Now, our new PHC program unites these health areas in the development of people-centered, data-driven systems that give everyone a fair chance at health.

PATH will continue to drive innovation in each of these individual health areas, as well as strengthening the links between them. We’ll do this through end-to-end product development, system innovation, and policy advocacy to support countries, multisector partners, and communities in reimagining what primary health care is and can be.

Pandemic proofing our future

Prior to COVID-19, momentum was building for stronger primary health care systems. With the pandemic’s arrival—which shocked health systems, disrupted societies, and jeopardized global and national health goals—the importance of PHC has been underscored.

Countries with stronger primary health care systems and decisive leadership have been able to act swiftly and mitigate the impacts of COVID-19 on the lives of their citizens. However, for many other countries, community health needs have only deepened as the pandemic has exposed fault lines in primary care systems and services.

Our new PHC program is designed to support the pandemic response and to help build back better post-COVID-19, with the ultimate goals of inclusive, accessible health services that are responsive and resilient to future pandemic “shocks”. Through partnerships in several hard-hit settings, we’ve applied a focus on maintaining essential health services, adapting to a rapidly changing environment through creative responses and applying what works to transform health systems.

Broad expertise, people-centered focus

The new PHC program will be led by Dr. Kimberly Green. Dr. Green brings a breadth of technical expertise from advocating for community-led, differentiated HIV and tuberculosis services, supporting new ways of delivering hypertension services in urban settings, to increasing access to sexual reproductive health among youth, to extending an essential maternal, newborn, and child package in refugee and border settings and helping to advance mental health services during the pandemic.

She also brings a deep commitment to a people-centered approach to PHC that can be adapted to different communities. Dr. Green says that “now is the moment to invest in primary health care. Health equity means inclusivity and addressing underlying stigma, discrimination, and policy barriers to access. It is much more than a building with four walls.”
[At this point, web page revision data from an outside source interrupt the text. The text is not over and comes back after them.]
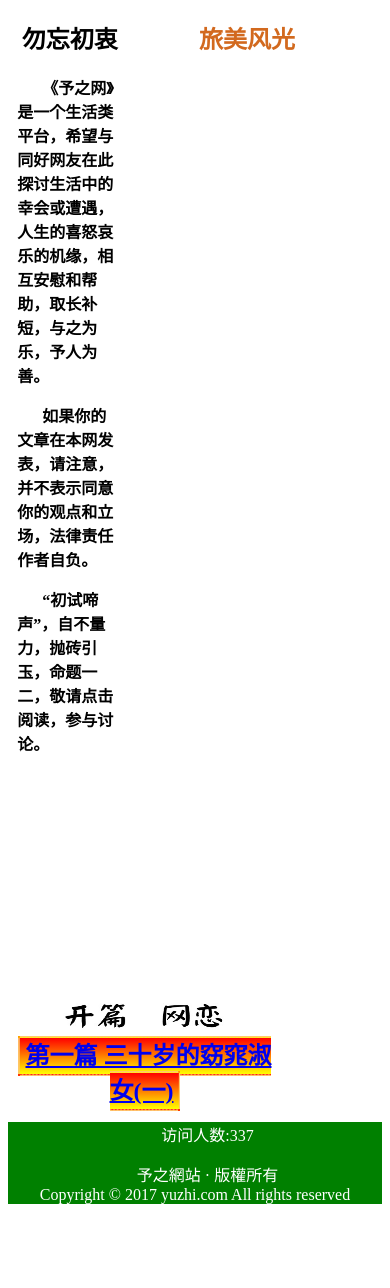
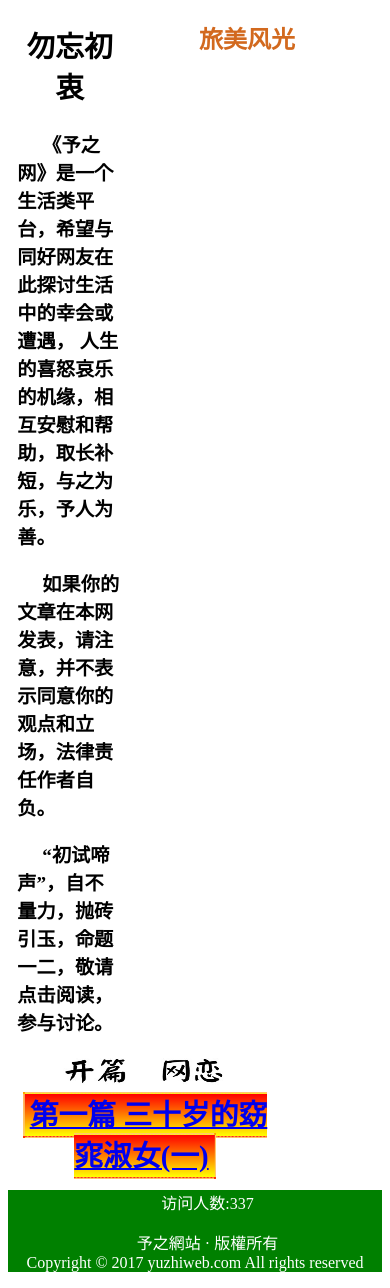
Before and after one commit to rnsun89/YuZhi, a PHP site: page / in a window 390 px wide. Shown: the part 192-1480 px from the top of the page. Before the commit the page ends 1396 px from the top, so only its background shows below. Run offline with PHP 8.4, Linux system fonts and the light colour scheme; some libraries are stand-ins or nearby versions.

Commit message:
UpdateFooter

```diff
--- a/daily.html
+++ b/daily.html
@@ -58,7 +58,7 @@
 
 
 		<footer>
-			<p>予之網站 · 版權所有 <br>Copyright © 2017 yuzhi.com All rights reserved</p>
+			<p>予之網站 · 版權所有 <br>Copyright © 2017 yuzhiweb.com All rights reserved</p>
 		</footer>
 
 		<script src="https://code.jquery.com/jquery-3.2.1.min.js"></script>
--- a/index.html
+++ b/index.html
@@ -6,9 +6,12 @@
 		<meta http-equiv="Content-type" content="text/html; charset=utf-8">
         <meta name="description" content="《予之网》是一个生活类平台，希望与同好网友在此探讨生活中的幸会或遭遇， 人生的喜怒哀乐的机缘，相互安慰和帮助，取长补短，与之为乐，予人为善。">
         <meta http-equiv="X-UA-Compatible" content="IE=edge">
+		<meta name="viewport" content="width=device-width, initial-scale=1.0">
 		<meta name="keywords" content="yuzhi,yuzhi.com,yuzhi.herokuapp.com,予之,予之网,予之網,網戀,网恋,厚君">
 		<meta name="robots" content="all">
         <link href="style.css" rel="stylesheet" type="text/css">
+
+
         <!--[if lt IE9]>
             <script scr="https://cdnjs.cloudflare.com/ajax/libs/html5shiv/3.7.3/html5shiv.min.js"></script>
         <![endif]-->
@@ -69,7 +72,7 @@
 
 		<footer>
 			<div><p id='visitcnt'></p></div>
-			<div><p>予之網站 · 版權所有 <br>Copyright © 2017 yuzhi.com All rights reserved</p></div>
+			<div><p>予之網站 · 版權所有 <br>Copyright © 2017 yuzhiweb.com All rights reserved</p></div>
 		</footer>
 
 		<script src="https://code.jquery.com/jquery-3.2.1.min.js"></script>
--- a/profile.html
+++ b/profile.html
@@ -111,7 +111,7 @@
 
 	<footer>
 
-	予之網站 · 版權所有 <br>Copyright © 2017 yuzhi.com All rights reserved
+	予之網站 · 版權所有 <br>Copyright © 2017 yuzhiweb.com All rights reserved
 
 	</footer>
 
--- a/style.css
+++ b/style.css
@@ -153,18 +153,8 @@ p {
 
 }
 
-/*.footer_bottom{
-	width:100%;
-	height:60px;
-	background:#6cf;
-	position: bottom
-   left: 0;
-   bottom: 0;
-   width: 100%;
-   background-color: red;
-   color: white;
-   text-align: center;
-   clear: both;
-
-
-}*/
+@media screen and (max-width: 480px) {
+	.index-section {
+		font-size: larger;
+	}
+}
--- a/wanglian.html
+++ b/wanglian.html
@@ -68,7 +68,7 @@
 
 	</main>
 	<footer>
-		<p>予之網站 · 版權所有 <br>Copyright © 2017 yuzhi.com All rights reserved</p>
+		<p>予之網站 · 版權所有 <br>Copyright © 2017 yuzhiweb.com All rights reserved</p>
 	</footer>
 
 	<script src="https://code.jquery.com/jquery-3.2.1.min.js"></script>
```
“In my new role, I’m inspired by the promise of primary health care to promote health and wellbeing for all populations throughout their lives. COVID-19 has placed in stark relief health inequities and the need to do things differently—from increasing options for self-care and telemedicine to clinical task-shifting to leveraging digital tools and data-driven systems that reinforce health promotion and access to culturally-centered and community-informed care.”

18116   Catherine Mulenga, nurse in charge for the children’s ward, in the Children’s Inpatient Ward for Malnutrition, Kitwe Central Hospital, a location associated with the Thrive Project

Catherine Mulenga, nurse in charge of the children’s ward for malnutrition at Kitwe Central Hospital in Zambia. Photo: PATH/Gabe Bienczycki.

“The year ahead will be challenging, but it will also provide new opportunities to advance people-centered primary health care and its financing through universal health coverage,” says Dr. Nanthalile Mugala, PATH's Chief of Africa Region. “PATH has a vital role to play in ensuring equitable access to essential health services and in transforming the future of primary health care.”

Alongside Dr. Green, more than 100 members of PATH’s PHC program, and other allied programs across PATH, will continue closing gaps in health access and affordability and working toward universal health coverage by 2030.

If you’re interested in learning more about how you can engage please contact us.

“PATH has a vital role to play in ensuring equitable access to essential health services and in transforming the future of primary health care.”
— Nanthalile Mugala, Chief of Africa Region

Read More